One of the newest exhibits at the state fair is the Indiana Grown Marketplace, located inside the Ag/Horticulture Building. The shopping venue allows farmers to sell locally grown products like honey.
Bruce Kettler, director of the Indiana State Department of Agriculture, said the retail store had become very successful, reflecting the growth of the Indiana Grown program, which now has 1,700 members. However, with the cancellation of the 2020 Indiana State Fair, Kettler said ISDA is working to provide an e-commerce platform so that members can continue to sell their products to consumers.
The pork industry also has a major footprint at the Indiana State Fair, with three tents serving delicious pork sandwiches. This year was to be Indiana Pork's 51st year serving pork burgers, pork chop sandwiches and other food items to fairgoers. Last year, the most popular item on the menu was barbecued sandwiches, with over 16,000 served.
Jeanette Merritt, director of Checkoff Programs for Indiana Pork, said a visit to the Indiana Pork Tent is considered a "must do" for people visiting the state fair. While most of Indiana Pork's budget comes from checkoff dollars, Merritt said the revenue from the pork tents was to be shared with county pork producer organizations and FFA groups that staff the tents.
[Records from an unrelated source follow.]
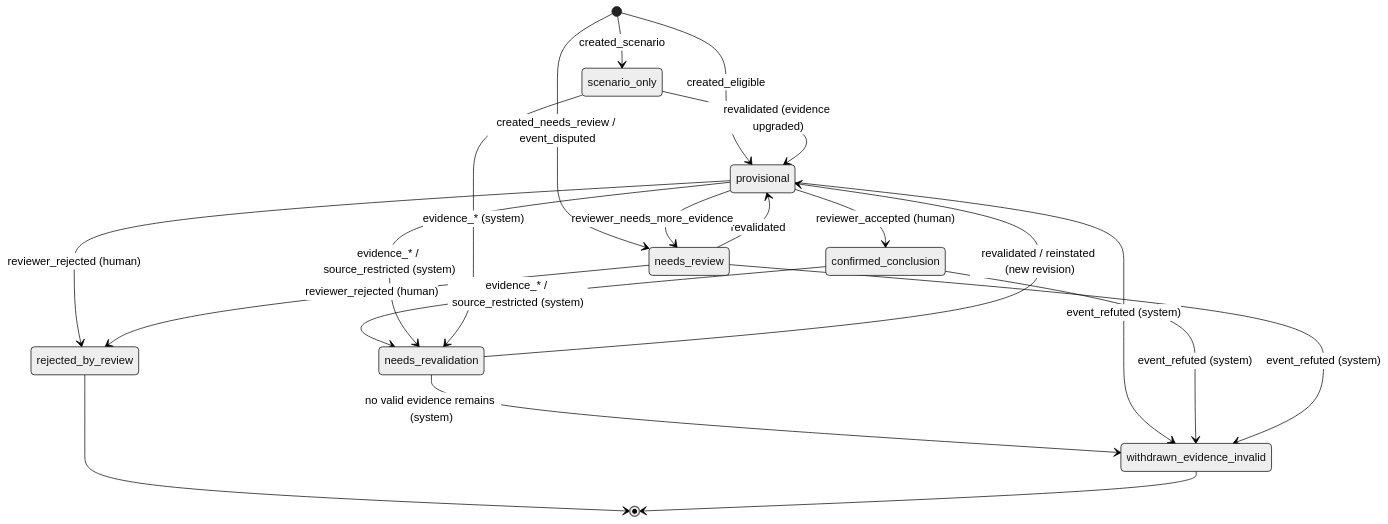
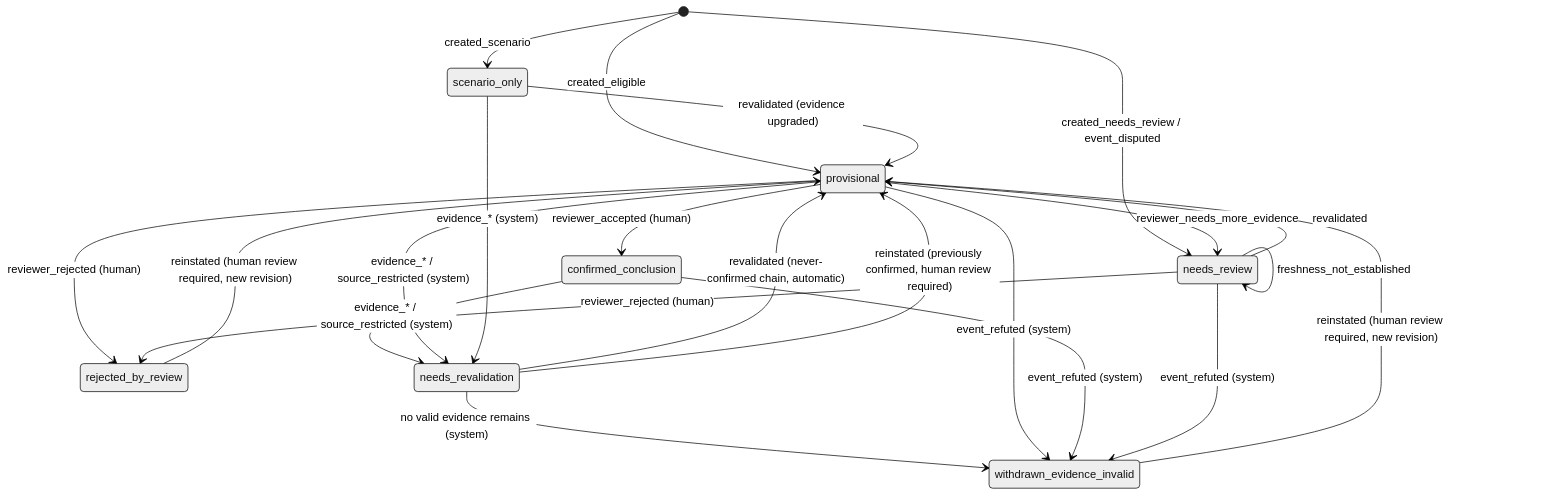
Before and after one commit to imranrazabozdar/PSX-NEWS-INTELLIGENCE: the second of 2 diagrams in docs/MIGRATION_0009_DESIGN.md, drawn with Mermaid (neutral theme). The commit also changed other lines of this file, not shown here.

First line of the commit message:
Docs: migration 0009 design revision 2 (expiry policy mechanism, withdrawal codes, reinstatement review, sector views, FK verification, cascade prototype results, delete scope, audit boundary)

````diff
--- a/docs/MIGRATION_0009_DESIGN.md
+++ b/docs/MIGRATION_0009_DESIGN.md
@@ -204,22 +255,24 @@
 ```mermaid
 stateDiagram-v2
     [*] --> scenario_only: created_scenario
     [*] --> provisional: created_eligible
     [*] --> needs_review: created_needs_review / event_disputed
     scenario_only --> provisional: revalidated (evidence upgraded)
     needs_review --> provisional: revalidated
     provisional --> confirmed_conclusion: reviewer_accepted (human)
     provisional --> needs_review: reviewer_needs_more_evidence
     provisional --> rejected_by_review: reviewer_rejected (human)
     needs_review --> rejected_by_review: reviewer_rejected (human)
     confirmed_conclusion --> needs_revalidation: evidence_* / source_restricted (system)
     provisional --> needs_revalidation: evidence_* / source_restricted (system)
     scenario_only --> needs_revalidation: evidence_* (system)
-    needs_revalidation --> provisional: revalidated / reinstated (new revision)
+    needs_revalidation --> provisional: revalidated (never-confirmed chain, automatic)
+    needs_revalidation --> provisional: reinstated (previously confirmed, human review required)
+    withdrawn_evidence_invalid --> provisional: reinstated (human review required, new revision)
+    rejected_by_review --> provisional: reinstated (human review required, new revision)
     needs_revalidation --> withdrawn_evidence_invalid: no valid evidence remains (system)
     provisional --> withdrawn_evidence_invalid: event_refuted (system)
     confirmed_conclusion --> withdrawn_evidence_invalid: event_refuted (system)
     needs_review --> withdrawn_evidence_invalid: event_refuted (system)
-    rejected_by_review --> [*]
-    withdrawn_evidence_invalid --> [*]
+    needs_review --> needs_review: freshness_not_established
 ```
````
This was the first year for that new system, she said.
For Indiana Pork, the biggest impact from the cancellation decision, according to Merritt, is the loss of a valuable opportunity to interact with consumers and tell the story of modern pork production.
"It's definitely a hit to our industry and our publicity efforts," she said.
Another pork industry tradition at the state fair is the Ham Breakfast, which kicks off the fair week and features the governor and a who's who of Indiana agriculture. This year would have been the 50th year for the Ham Breakfast...